EXERCISE REQUIREMENTS:
Verbatim copy without images: repeat the records in full.

DATA FOR THIS TASK:
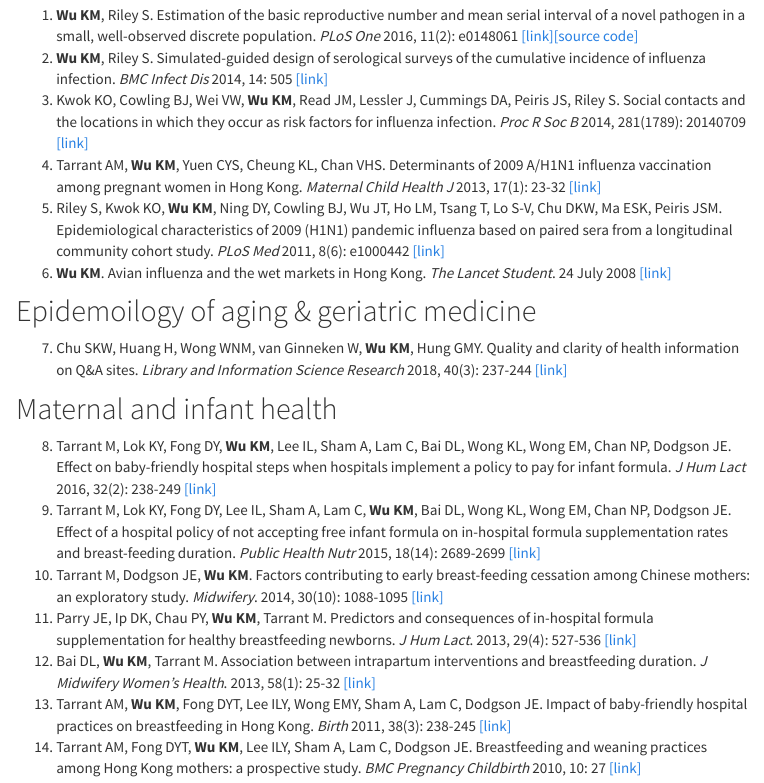
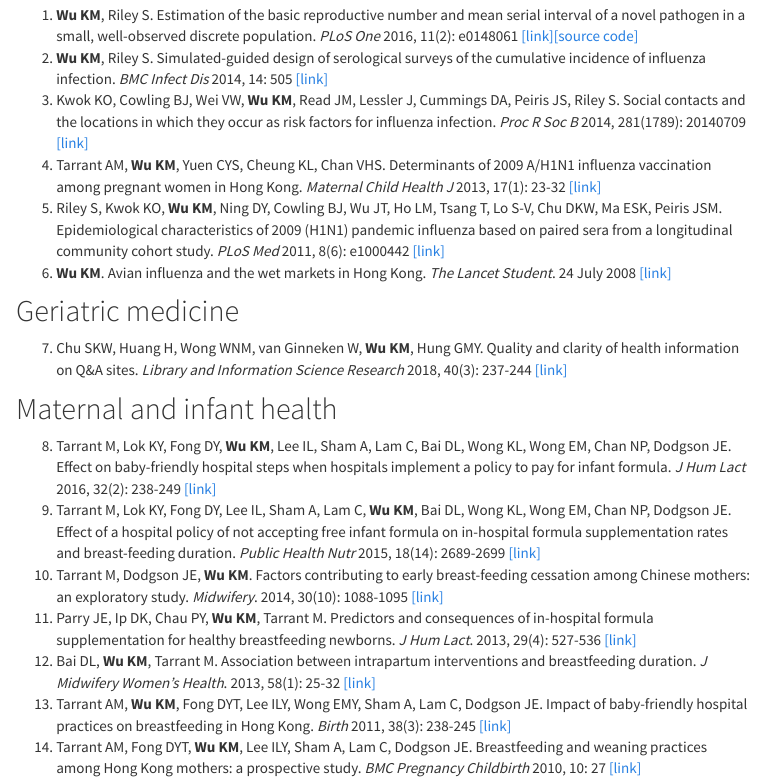
Before and after one commit to kendrawu/website, an R Markdown document (publications.Rmd): the page in a window 1100 px wide, from 210 px down. The pictures show the output file publications.html that the author committed with the source, opened offline; library style sheets and scripts come from the installed R packages; menus at the side of the page are left out.

Commit message:
Edit headings on Publications page

```diff
--- a/publications.Rmd
+++ b/publications.Rmd
@@ -21,7 +21,7 @@ knitr::opts_chunk$set(echo = TRUE)
 (5)	Riley S, Kwok KO, **Wu KM**, Ning DY, Cowling BJ, Wu JT, Ho LM, Tsang T, Lo S-V, Chu DKW, Ma ESK, Peiris JSM. Epidemiological characteristics of 2009 (H1N1) pandemic influenza based on paired sera from a longitudinal community cohort study. *PLoS Med* 2011, 8(6): e1000442 [[link]](http://journals.plos.org/plosmedicine/article?id=10.1371/journal.pmed.1000442)
 (6)	**Wu KM**. Avian influenza and the wet markets in Hong Kong. *The Lancet Student*. 24 July 2008 [[link]](http://www.thelancetstudent.com/2008/07/24/avian-influenza-and-the-wet-markets-in-hong-kong/)
 
-## Epidemoilogy of aging \& geriatric medicine
+## Geriatric medicine
 (7) Chu SKW, Huang H, Wong WNM, van Ginneken W, **Wu KM**, Hung GMY. Quality and clarity of health information on Q&A sites. *Library and Information Science Research* 2018, 40(3): 237-244 [[link]](https://doi.org/10.1016/j.lisr.2018.09.005)
 
 ## Maternal and infant health
```
Also changed, not shown: publications.html.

REPLY TO THE TASK:
Before and after one commit to kendrawu/website, an R Markdown document (publications.Rmd): the page in a window 1100 px wide, from 210 px down. The pictures show the output file publications.html that the author committed with the source, opened offline; library style sheets and scripts come from the installed R packages; menus at the side of the page are left out.

Commit message:
Edit headings on Publications page

```diff
--- a/publications.Rmd
+++ b/publications.Rmd
@@ -21,7 +21,7 @@ knitr::opts_chunk$set(echo = TRUE)
 (5)	Riley S, Kwok KO, **Wu KM**, Ning DY, Cowling BJ, Wu JT, Ho LM, Tsang T, Lo S-V, Chu DKW, Ma ESK, Peiris JSM. Epidemiological characteristics of 2009 (H1N1) pandemic influenza based on paired sera from a longitudinal community cohort study. *PLoS Med* 2011, 8(6): e1000442 [[link]](http://journals.plos.org/plosmedicine/article?id=10.1371/journal.pmed.1000442)
 (6)	**Wu KM**. Avian influenza and the wet markets in Hong Kong. *The Lancet Student*. 24 July 2008 [[link]](http://www.thelancetstudent.com/2008/07/24/avian-influenza-and-the-wet-markets-in-hong-kong/)
 
-## Epidemoilogy of aging \& geriatric medicine
+## Geriatric medicine
 (7) Chu SKW, Huang H, Wong WNM, van Ginneken W, **Wu KM**, Hung GMY. Quality and clarity of health information on Q&A sites. *Library and Information Science Research* 2018, 40(3): 237-244 [[link]](https://doi.org/10.1016/j.lisr.2018.09.005)
 
 ## Maternal and infant health
```
Also changed, not shown: publications.html.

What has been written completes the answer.